On March 5, 1960, Korda shot the iconic photo of Che Guevara while photographing the public funeral of the victims of the bombing of the Belgian ship La Coubre with his Leica M2 camera, 90mm lens and Kodak Plus-X Pan film. “The Che photograph is a fashion photograph,” said former model Nidia Rios. Korda agreed that his images of the Revolution share the same sense of beauty as his fashion photography. “A man who develops a work like mine is always dedicated to something he loves,” he said. “I did that from the very beginning. I have loved the beauty of women as much as the beauty of those men who led the Revolution. The beauty of those men is not only aesthetic but also moral. Loving, as I did, the work I made with men like Castro and Che Guevara, you can see the similarities between both types of photography.”
Korda’s studio was nationalized on March 14, 1968, and all of his negatives were confiscated and removed to an undisclosed location. It is believed that only his negatives from the Cuban revolution have been preserved and the others, particularly those of elitist fashion, were tossed or destroyed.
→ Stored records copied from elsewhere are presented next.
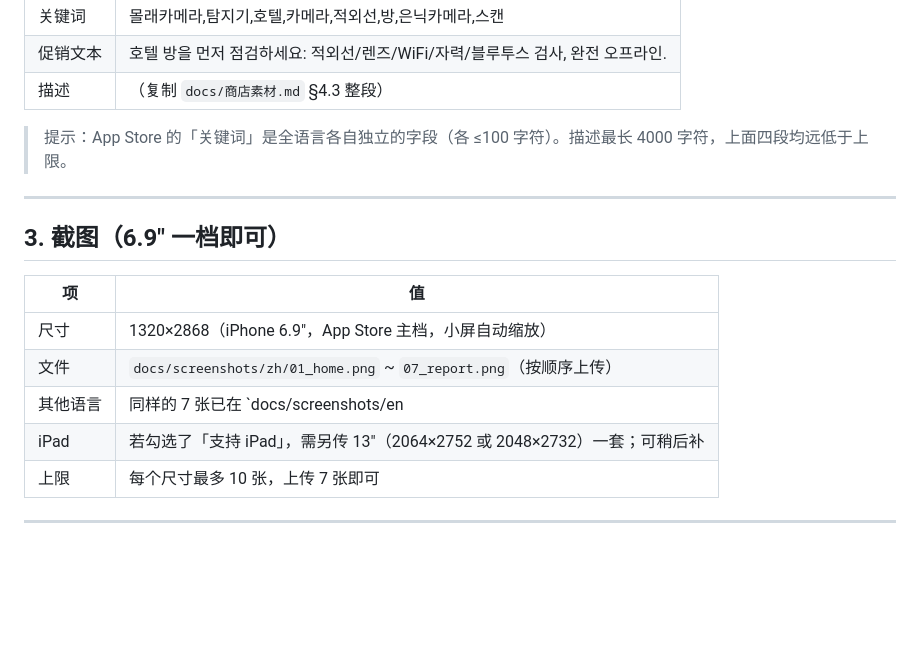
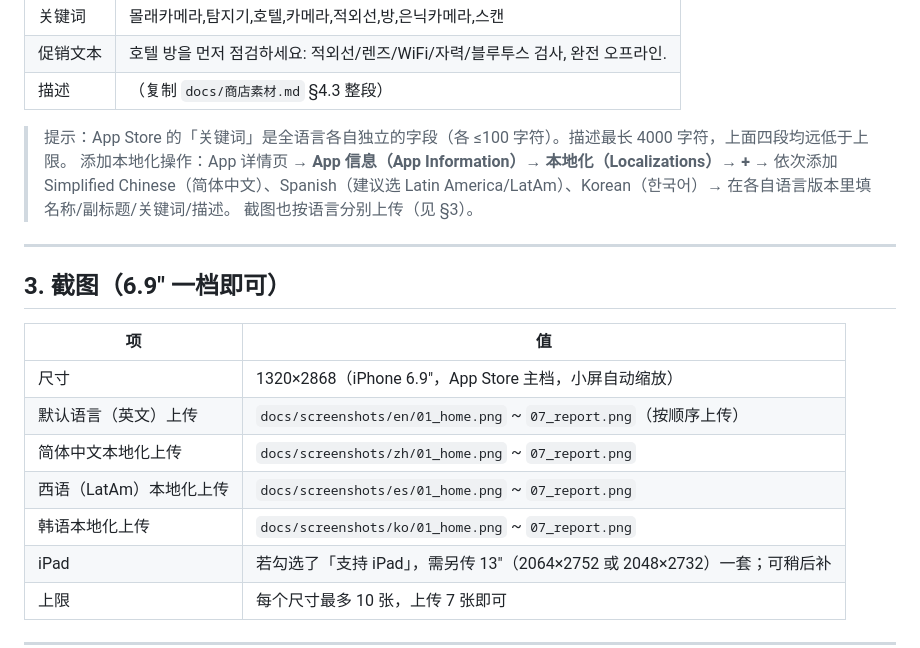
Before and after one commit to roma007/spy-assassin, a Markdown page: docs/上架清单.md, the part around one of its changes. Rendered like a GitHub page; blank space fills up the shorter version.

```diff
--- a/docs/上架清单.md
+++ b/docs/上架清单.md
@@ -65,6 +68,7 @@
 | 描述 | （复制 `docs/商店素材.md` §4.3 整段） |
 
 > 提示：App Store 的「关键词」是全语言各自独立的字段（各 ≤100 字符）。描述最长 4000 字符，上面四段均远低于上限。
+> 添加本地化操作：App 详情页 → **App 信息（App Information）→ 本地化（Localizations）→ +** → 依次添加 Simplified Chinese（简体中文）、Spanish（建议选 Latin America/LatAm）、Korean（한국어）→ 在各自语言版本里填名称/副标题/关键词/描述。 截图也按语言分别上传（见 §3）。
 
 ---
 
@@ -73,8 +77,10 @@
 | 项 | 值 |
 |---|---|
 | 尺寸 | 1320×2868（iPhone 6.9"，App Store 主档，小屏自动缩放） |
-| 文件 | `docs/screenshots/zh/01_home.png` ~ `07_report.png`（按顺序上传） |
-| 其他语言 | 同样的 7 张已在 `docs/screenshots/en|ko|es/`，可在对应语言版本里分别上传（也可共用中文版） |
+| 默认语言（英文）上传 | `docs/screenshots/en/01_home.png` ~ `07_report.png`（按顺序上传） |
+| 简体中文本地化上传 | `docs/screenshots/zh/01_home.png` ~ `07_report.png` |
+| 西语（LatAm）本地化上传 | `docs/screenshots/es/01_home.png` ~ `07_report.png` |
+| 韩语本地化上传 | `docs/screenshots/ko/01_home.png` ~ `07_report.png` |
 | iPad | 若勾选了「支持 iPad」，需另传 13"（2064×2752 或 2048×2732）一套；可稍后补 |
 | 上限 | 每个尺寸最多 10 张，上传 7 张即可 |
 
```
Also changed, not shown: other parts of docs/上架清单.md (+21 -18 lines).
The photographer died in 2001 at the age of 72.
Foothill’s Korda Moda exhibition and accompanying catalog were done in 2013 in celebration of Korda’s 85th and Norka’s 75th birthdays, held respectively on Sept. 14 and Oct. 23, 2013.
The exhibit is located in the KCI Gallery at Foothill College in Los Altos Hills. The KCI Gallery is open Mondays–Fridays, 7:30 a.m. to 8:30 p.m. and Saturdays, 9 a.m. to 5 p.m. The gallery is closed Sundays and Nov. 11 and Nov. 28.
Parking Lot 4 provides best access to the KCI Gallery. Visitors must purchase a parking permit for $3 from dispensers in any student parking lot. Dispensers accept one-dollar bills and quarters; bring exact change. Foothill College is located off I-280 on El Monte Road in Los Altos Hills. For more information, view the exhibit blog at KordaModa.wordpress.com.